Top of ENTRIES SHOWN
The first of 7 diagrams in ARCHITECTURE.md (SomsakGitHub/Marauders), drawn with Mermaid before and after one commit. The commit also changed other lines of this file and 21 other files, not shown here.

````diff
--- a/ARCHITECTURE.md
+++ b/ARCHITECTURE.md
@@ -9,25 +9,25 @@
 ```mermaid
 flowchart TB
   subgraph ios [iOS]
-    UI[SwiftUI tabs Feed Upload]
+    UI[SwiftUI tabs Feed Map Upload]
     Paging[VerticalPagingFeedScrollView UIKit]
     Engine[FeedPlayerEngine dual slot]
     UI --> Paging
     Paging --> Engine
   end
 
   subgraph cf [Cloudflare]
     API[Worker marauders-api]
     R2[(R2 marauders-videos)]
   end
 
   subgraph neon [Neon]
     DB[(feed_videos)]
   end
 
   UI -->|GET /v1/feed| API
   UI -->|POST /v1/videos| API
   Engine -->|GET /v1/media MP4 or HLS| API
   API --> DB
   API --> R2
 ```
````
Bottom of ENTRIES SHOWN
### HOW TO COMPLETE THIS TASK
The material is to be output in full, exactly as it stands.

### RESPONSE BOX
The first of 7 diagrams in ARCHITECTURE.md (SomsakGitHub/Marauders), drawn with Mermaid before and after one commit. The commit also changed other lines of this file and 21 other files, not shown here.

````diff
--- a/ARCHITECTURE.md
+++ b/ARCHITECTURE.md
@@ -9,25 +9,25 @@
 ```mermaid
 flowchart TB
   subgraph ios [iOS]
-    UI[SwiftUI tabs Feed Upload]
+    UI[SwiftUI tabs Feed Map Upload]
     Paging[VerticalPagingFeedScrollView UIKit]
     Engine[FeedPlayerEngine dual slot]
     UI --> Paging
     Paging --> Engine
   end
 
   subgraph cf [Cloudflare]
     API[Worker marauders-api]
     R2[(R2 marauders-videos)]
   end
 
   subgraph neon [Neon]
     DB[(feed_videos)]
   end
 
   UI -->|GET /v1/feed| API
   UI -->|POST /v1/videos| API
   Engine -->|GET /v1/media MP4 or HLS| API
   API --> DB
   API --> R2
 ```
````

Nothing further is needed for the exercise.